Charities Operating in Portugal 
In Portugal, there are around 185,000 people working for nonprofit institutions. This figure represents about 4.3% of Portugal’s total employment. While this percentage might not seem staggering, the nonprofit sector makes up quite a significant portion of Portugal’s employment with a large number of charities operating in the nation. In fact, Portugal’s nonprofit sector actually makes up more of the national employment than the agricultural sector. This article will focus on five charities operating in Portugal and how they are making a difference.

5 Charities Operating in Portugal

  1. SOS Children’s Villages International: This Austria-based nonprofit has been operating in Portugal since the early 1960s. SOS works to provide for children who can no longer stay with their families or who do not have families. SOS Villages is currently helping children and families in four locations within Portugal. Internationally, SOS Villages has worked in more than 135 territories and countries.
  2. AMI: This nonprofit focuses on helping people that poverty affects. In Portugal, this charity provides goods and services such as night shelters, street teams and food reception centers. The organization was founded in 1984 and has sent hundreds of volunteers to a number of countries, including Portugal.
  3. Crescer: This nonprofit operates in the greater Lisbon area and focuses on excluded and vulnerable groups of society. The organization is passionate about implementing drug consumption rooms in Portugal. These rooms enable users to consume drugs in a safer setting under the care of medical professionals. They have made contact with 2,478 people experiencing homelessness and 7,969 “consumers of psychoactive drugs.”
  4. Check-In: Operating out of central Lisbon, the main focus of Check-In is youth education. They provide services such as seminars and training for young people hoping to enter the workforce. In Portugal, they also provide access to services such as Portuguese classes for non-natives and workshops for expanding knowledge.
  5. Apoio A Vitma (APAV): This charity’s name means ‘support for the victim’ in Portuguese. As the name suggests, this organization works with people who are victims of violence, sexual assault and discrimination. This nonprofit provides many resources such as a victim hotline, victim support offices and shelter housing. In 2021, APAV had 9,588 phone calls that made contact with victims of abuse. In addition, they made in-person contact with 2,367 other victims.

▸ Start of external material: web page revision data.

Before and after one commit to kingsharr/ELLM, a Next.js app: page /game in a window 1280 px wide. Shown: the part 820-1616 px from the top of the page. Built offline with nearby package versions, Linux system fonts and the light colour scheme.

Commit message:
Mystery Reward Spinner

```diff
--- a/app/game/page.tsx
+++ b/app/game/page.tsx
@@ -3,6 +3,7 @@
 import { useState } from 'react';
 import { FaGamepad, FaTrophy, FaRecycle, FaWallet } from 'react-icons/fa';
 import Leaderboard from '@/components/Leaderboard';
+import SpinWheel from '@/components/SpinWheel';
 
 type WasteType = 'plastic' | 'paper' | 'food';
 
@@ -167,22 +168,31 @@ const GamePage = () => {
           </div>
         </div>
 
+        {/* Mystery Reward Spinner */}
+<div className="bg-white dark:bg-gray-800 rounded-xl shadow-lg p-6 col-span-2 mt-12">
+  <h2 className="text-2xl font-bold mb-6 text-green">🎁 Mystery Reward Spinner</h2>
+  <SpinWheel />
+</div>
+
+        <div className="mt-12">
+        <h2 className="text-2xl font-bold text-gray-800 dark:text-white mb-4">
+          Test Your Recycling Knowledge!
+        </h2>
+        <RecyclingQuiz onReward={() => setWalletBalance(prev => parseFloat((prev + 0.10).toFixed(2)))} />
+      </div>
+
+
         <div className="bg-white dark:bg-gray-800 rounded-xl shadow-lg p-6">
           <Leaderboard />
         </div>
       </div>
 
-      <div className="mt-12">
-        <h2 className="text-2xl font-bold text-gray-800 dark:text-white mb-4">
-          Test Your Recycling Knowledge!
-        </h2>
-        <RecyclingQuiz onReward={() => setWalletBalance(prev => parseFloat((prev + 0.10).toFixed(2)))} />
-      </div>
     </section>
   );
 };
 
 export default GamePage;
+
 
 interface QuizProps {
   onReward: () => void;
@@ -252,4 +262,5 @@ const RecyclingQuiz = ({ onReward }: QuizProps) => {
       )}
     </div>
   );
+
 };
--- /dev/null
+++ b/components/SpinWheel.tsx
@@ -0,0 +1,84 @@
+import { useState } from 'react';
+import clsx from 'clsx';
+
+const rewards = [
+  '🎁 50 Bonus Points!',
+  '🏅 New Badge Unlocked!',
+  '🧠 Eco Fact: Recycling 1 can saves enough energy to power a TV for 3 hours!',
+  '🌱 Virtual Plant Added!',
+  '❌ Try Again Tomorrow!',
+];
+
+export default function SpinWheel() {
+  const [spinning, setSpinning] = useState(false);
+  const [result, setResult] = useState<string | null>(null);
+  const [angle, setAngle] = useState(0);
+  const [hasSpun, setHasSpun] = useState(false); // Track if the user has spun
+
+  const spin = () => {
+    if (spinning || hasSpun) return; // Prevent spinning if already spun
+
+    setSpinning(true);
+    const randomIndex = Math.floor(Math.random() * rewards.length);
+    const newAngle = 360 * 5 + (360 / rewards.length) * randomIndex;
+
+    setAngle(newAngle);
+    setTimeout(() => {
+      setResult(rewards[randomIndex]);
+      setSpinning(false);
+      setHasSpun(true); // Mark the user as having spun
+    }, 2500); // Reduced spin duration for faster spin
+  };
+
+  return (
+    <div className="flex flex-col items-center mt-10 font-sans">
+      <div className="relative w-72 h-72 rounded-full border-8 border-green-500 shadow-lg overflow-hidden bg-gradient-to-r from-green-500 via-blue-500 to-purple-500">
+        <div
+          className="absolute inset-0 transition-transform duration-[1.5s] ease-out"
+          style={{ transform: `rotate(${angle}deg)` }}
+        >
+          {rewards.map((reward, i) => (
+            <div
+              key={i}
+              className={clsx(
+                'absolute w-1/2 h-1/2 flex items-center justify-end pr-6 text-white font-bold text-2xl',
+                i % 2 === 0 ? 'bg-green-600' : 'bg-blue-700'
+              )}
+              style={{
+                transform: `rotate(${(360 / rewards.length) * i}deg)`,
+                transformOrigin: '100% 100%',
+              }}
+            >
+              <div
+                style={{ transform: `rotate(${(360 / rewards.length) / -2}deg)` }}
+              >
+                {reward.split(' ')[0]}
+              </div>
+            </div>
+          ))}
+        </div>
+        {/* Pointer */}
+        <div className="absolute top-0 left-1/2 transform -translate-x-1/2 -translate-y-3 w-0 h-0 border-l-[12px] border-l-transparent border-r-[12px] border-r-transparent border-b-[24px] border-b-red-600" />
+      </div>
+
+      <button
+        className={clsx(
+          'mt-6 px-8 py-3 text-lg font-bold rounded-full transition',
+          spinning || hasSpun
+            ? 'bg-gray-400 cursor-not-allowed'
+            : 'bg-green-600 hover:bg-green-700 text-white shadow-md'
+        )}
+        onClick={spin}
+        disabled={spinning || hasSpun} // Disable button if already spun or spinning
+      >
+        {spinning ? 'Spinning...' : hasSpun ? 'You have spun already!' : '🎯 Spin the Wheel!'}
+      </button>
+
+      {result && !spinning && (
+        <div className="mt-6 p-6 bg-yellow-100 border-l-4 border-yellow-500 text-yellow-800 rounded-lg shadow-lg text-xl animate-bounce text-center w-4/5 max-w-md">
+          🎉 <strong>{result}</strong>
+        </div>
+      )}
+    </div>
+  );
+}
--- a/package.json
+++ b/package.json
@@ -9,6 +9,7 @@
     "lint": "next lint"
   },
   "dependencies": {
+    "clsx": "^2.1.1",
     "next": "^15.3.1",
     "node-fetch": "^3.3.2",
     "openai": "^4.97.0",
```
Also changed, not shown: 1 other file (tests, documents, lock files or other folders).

These charities operating in Portugal are examples of organizations fighting poverty and social inequality. They are looking to provide support for impoverished and vulnerable populations across Portugal and the world.

– Timothy Ginter
Photo: Unsplash